An archetypal fiduciary relationship is that between attorney and client, and the handling of client funds is a potential hornets’ nest of fiduciary-duty liability for attorneys. In Lin v. Lau, 210 A.D.3d 817 (2d Dep’t 2022), the Appellate Division, Second Department, refused to dismiss a lawsuit against an attorney arising from the attorney’s alleged mishandling of client funds. The lesson of this case is simple but perhaps too often overlooked: attorneys must never act cavalierly in forming an attorney-client relationship, and must always be exacting when holding client funds in trust. Additionally, this case shows that attorneys who mishandle client funds face liability for breaching their fiduciary duties even in the absence of a formal attorney-client relationship.
The plaintiffs’ complaint alleged that they formed a business entity for the purpose of acquiring and developing real property in Flushing, Queens. The defendants, Jay Lau and his law firm (“Lau”), represented the plaintiffs in forming this entity. As part of the representation, Lau allegedly received certain funds to be held in escrow before being disbursed in connection with the plaintiffs’ Flushing developing project. However, the plaintiffs’ funds were ultimately disbursed by Lau in connection with an entirely different property in another Queens neighborhood. That property, which was located in Elmhurst, was purchased by a different client of Lau. Neither the plaintiffs’ business entity nor the plaintiffs themselves had any interest in the Elmhurst property.
The plaintiffs sued, alleging both legal malpractice and breach of fiduciary duty.
First, the court upheld the plaintiffs’ legal malpractice claim. The court’s analysis of the formation of the attorney-client relationship here is insightful, especially because that relationship imposes fiduciary duties on attorneys. Although an attorney-client relationship can exist even in the absence of a retainer agreement or a fee paid by the client, the client’s “unilateral belief does not confer upon him or her the status of client.” Lin, at 881. “Rather,” the court explained, “to establish an attorney-client relationship, there must be an explicit undertaking to perform a specific task.” Id.
Here, the plaintiffs alleged that Lau met with them to form their real-estate investment entity and informed them—orally, not in writing—that “he was representing them, instructed them to wire funds to his escrow account, committed to certain conditions of disbursement of those funds, and advised that he would continue to represent them” on matters related to the Flushing property. Id. This exchange resulted in the formation of an attorney-client relationship, the court held, and Lau failed to prove that the plaintiffs’ legal malpractice claim should be dismissed.
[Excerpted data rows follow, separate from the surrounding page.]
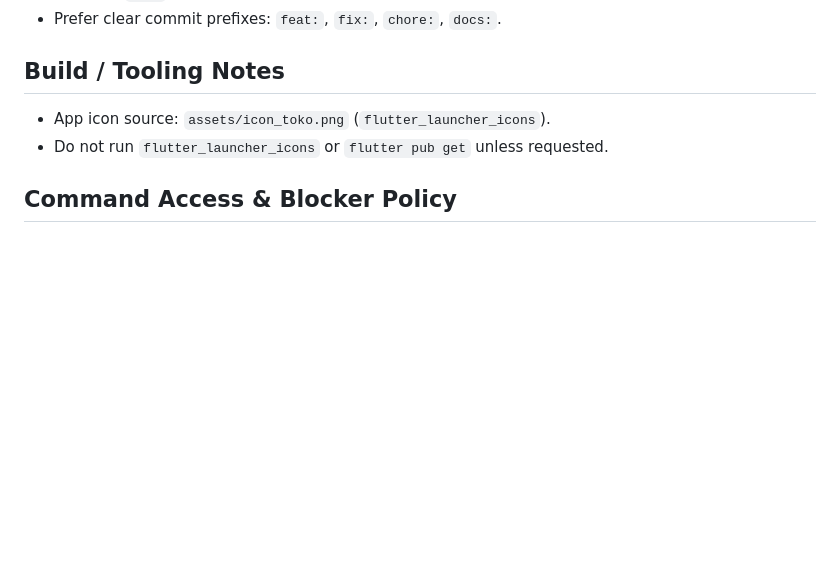
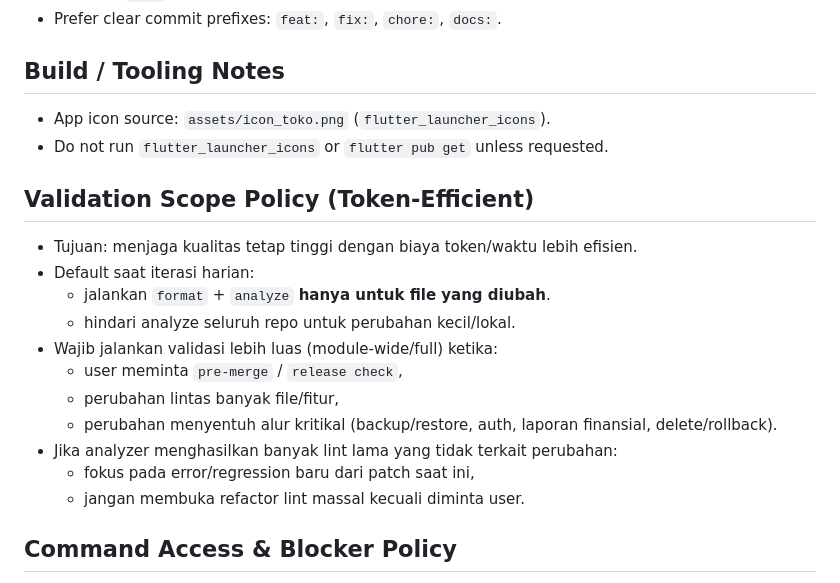
Before and after one commit to aryasbookm/mom_fikri_cashflow_experiment, a Markdown page: AGENTS.md, the part around the change. Rendered like a GitHub page; blank space fills up the shorter version.

Commit message:
docs: adopt token-efficient validation scope policy

```diff
--- a/AGENTS.md
+++ b/AGENTS.md
@@ -74,6 +74,19 @@ For cashflow/financial logic, `Verify` is mandatory and must include:
 - App icon source: `assets/icon_toko.png` (`flutter_launcher_icons`).
 - Do not run `flutter_launcher_icons` or `flutter pub get` unless requested.
 
+## Validation Scope Policy (Token-Efficient)
+- Tujuan: menjaga kualitas tetap tinggi dengan biaya token/waktu lebih efisien.
+- Default saat iterasi harian:
+  - jalankan `format` + `analyze` **hanya untuk file yang diubah**.
+  - hindari analyze seluruh repo untuk perubahan kecil/lokal.
+- Wajib jalankan validasi lebih luas (module-wide/full) ketika:
+  - user meminta `pre-merge` / `release check`,
+  - perubahan lintas banyak file/fitur,
+  - perubahan menyentuh alur kritikal (backup/restore, auth, laporan finansial, delete/rollback).
+- Jika analyzer menghasilkan banyak lint lama yang tidak terkait perubahan:
+  - fokus pada error/regression baru dari patch saat ini,
+  - jangan membuka refactor lint massal kecuali diminta user.
+
 ## Command Access & Blocker Policy
 - Some commands can be blocked by environment policy (sandbox scope, network restriction, or OS privilege such as `sudo` with TTY password).
 - Treat blocked commands as execution constraints, not feature failure.
```
Also changed, not shown: AI_CONTEXT.md (+3 -0 lines).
Second, the court upheld the plaintiffs’ breach of fiduciary duty claim. By holding the plaintiffs’ funds in escrow, Lau acted in the capacity of the plaintiffs’ escrow agent. That role carries with it fiduciary obligations, the court explained: “An attorney holding funds in escrow owes a fiduciary duty to anyone with a beneficial interest in the trust,” and “[a]n escrow agent has a duty not to deliver the escrow funds to anyone except upon strict compliance with the conditions imposed.” Id. at 819.
Here, the court held that the plaintiffs sufficiently pled the existence of an oral escrow agreement between them and Lau. Significantly, the court further held that, by virtue of that oral agreement, Lau owed the plaintiffs fiduciary duties even if no attorney-client relationship had existed between them: “[T]he breach of fiduciary duty cause of action was properly pleaded in the alternative [to the legal malpractice claim], in the event that it is ultimately determined that no attorney-client relationship existed or that the Lau defendants’ conduct related to the escrow funds was not within the scope of any such relationship.”
This is a significant holding. The court allowed the plaintiffs’ breach of fiduciary duty claim to proceed regardless of whether an attorney-client relationship existed between them and Lau. In other words, by telling the plaintiffs that he represented them and instructing them to wire him funds that were held in escrow but subsequently mishandled, Lau exposed himself to fiduciary-duty liability even outside of his role as the plaintiffs’ attorney.
Lau is a reminder that attorneys must refrain from placing themselves in a precarious position relative to their clients that could result in fiduciary-duty liability exposure—a possibility that exists even in the absence of a formal attorney-client relationship.